Why They Don’t: Rodgers wasn’t quite the best quarterback in the league yet in 2009 (Manning was MVP, Drew Brees led the league in passing touchdowns, and those two met in the Super Bowl) and running back Chris Johnson rushed for 2,000 yards. When Rodgers took the QB title belt in 2011 by winning the Super Bowl that February and then being named MVP the subsequent season, Woodson was still elite, but he wasn’t the best defender in football. Baltimore’s Terrell Suggs was named the Defensive Player of the Year, and New York’s Darrelle Revis had usurped Woodson as the league’s best cornerback.
Peyton Manning and Von Miller, Denver Broncos (2012-15)
Why They Stack Up: Manning submitted the best season in the history of quarterbacking in 2013 just as Miller was blossoming into the league’s best edge rusher.
Why They Don’t: J.J. Watt.
Manning’s best season coincided with Miller’s six-game suspension for attempting to cheat the NFL’s drug testing policy. One year earlier, Miller had 18.5 sacks, but J.J. Watt had a near-unanimous DPOY award. Watt also won the award each of the next two seasons, and by the time Miller may have claimed his spot in the 2015 season by winning Super Bowl MVP, Manning’s noodle arm had rendered him one of the worst quarterbacks in the league.
Todd Gurley and Aaron Donald, Los Angeles Rams (2017-18)
Why They’re the Best Pairing in NFL History: If the season ended today, they would be back-to-back winners for OPOY and DPOY. As the above list shows, nothing like that has happened before. Donald is head and shoulders the best defensive player in football, and Gurley is clearly the league’s best non-QB offensive player through 10 weeks, and it’s not outside the realm of possibility that Gurley wins MVP this season.
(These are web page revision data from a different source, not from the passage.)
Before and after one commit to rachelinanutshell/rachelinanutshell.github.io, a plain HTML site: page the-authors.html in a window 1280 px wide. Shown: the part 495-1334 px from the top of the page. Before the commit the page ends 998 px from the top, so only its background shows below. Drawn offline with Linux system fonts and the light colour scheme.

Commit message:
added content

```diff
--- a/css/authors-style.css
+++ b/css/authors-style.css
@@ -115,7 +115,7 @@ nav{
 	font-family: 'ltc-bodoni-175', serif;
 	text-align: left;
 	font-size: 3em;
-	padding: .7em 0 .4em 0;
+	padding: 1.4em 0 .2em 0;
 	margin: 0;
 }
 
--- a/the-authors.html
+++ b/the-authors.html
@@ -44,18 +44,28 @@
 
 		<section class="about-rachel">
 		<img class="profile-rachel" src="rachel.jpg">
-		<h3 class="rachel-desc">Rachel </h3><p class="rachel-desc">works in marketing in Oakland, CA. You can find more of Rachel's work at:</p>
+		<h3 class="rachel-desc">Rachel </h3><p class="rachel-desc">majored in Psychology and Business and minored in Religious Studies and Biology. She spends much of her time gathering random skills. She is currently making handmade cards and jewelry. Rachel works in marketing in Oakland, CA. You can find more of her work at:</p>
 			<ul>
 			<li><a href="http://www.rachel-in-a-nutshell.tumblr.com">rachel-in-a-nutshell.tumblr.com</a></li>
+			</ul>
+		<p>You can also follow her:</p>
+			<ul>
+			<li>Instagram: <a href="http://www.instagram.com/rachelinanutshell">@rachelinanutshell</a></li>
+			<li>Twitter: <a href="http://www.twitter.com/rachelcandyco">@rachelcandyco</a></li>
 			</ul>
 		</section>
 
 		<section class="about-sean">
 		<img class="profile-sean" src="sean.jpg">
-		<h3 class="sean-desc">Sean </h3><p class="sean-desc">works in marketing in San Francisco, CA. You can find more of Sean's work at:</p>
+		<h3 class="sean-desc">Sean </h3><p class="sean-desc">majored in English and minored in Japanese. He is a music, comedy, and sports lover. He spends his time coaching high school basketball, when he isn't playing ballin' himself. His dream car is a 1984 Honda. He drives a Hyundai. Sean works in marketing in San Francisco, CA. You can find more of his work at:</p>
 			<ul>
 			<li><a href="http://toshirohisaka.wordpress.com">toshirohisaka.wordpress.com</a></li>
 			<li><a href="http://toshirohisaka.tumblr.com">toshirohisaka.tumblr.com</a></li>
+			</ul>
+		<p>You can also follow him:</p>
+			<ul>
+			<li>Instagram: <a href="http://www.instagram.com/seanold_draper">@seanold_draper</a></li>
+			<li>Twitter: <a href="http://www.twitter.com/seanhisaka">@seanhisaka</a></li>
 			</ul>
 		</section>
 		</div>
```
Why They May Not Be: They haven’t won yet. Even if they do, the biggest question is whether Gurley can be considered the best offensive player in a quarterback-dominated era. As Drew Brees and Patrick Mahomes II lead their teams to soaring offensive heights, it’s fair to wonder how impactful Gurley is by comparison (and how many other running backs could succeed in Gurley’s place). Yet that’s true for many of the offensive and defensive players in NFL history—including many on the above list—and none of them have been able to do what Donald and Gurley appear to be on the verge of doing.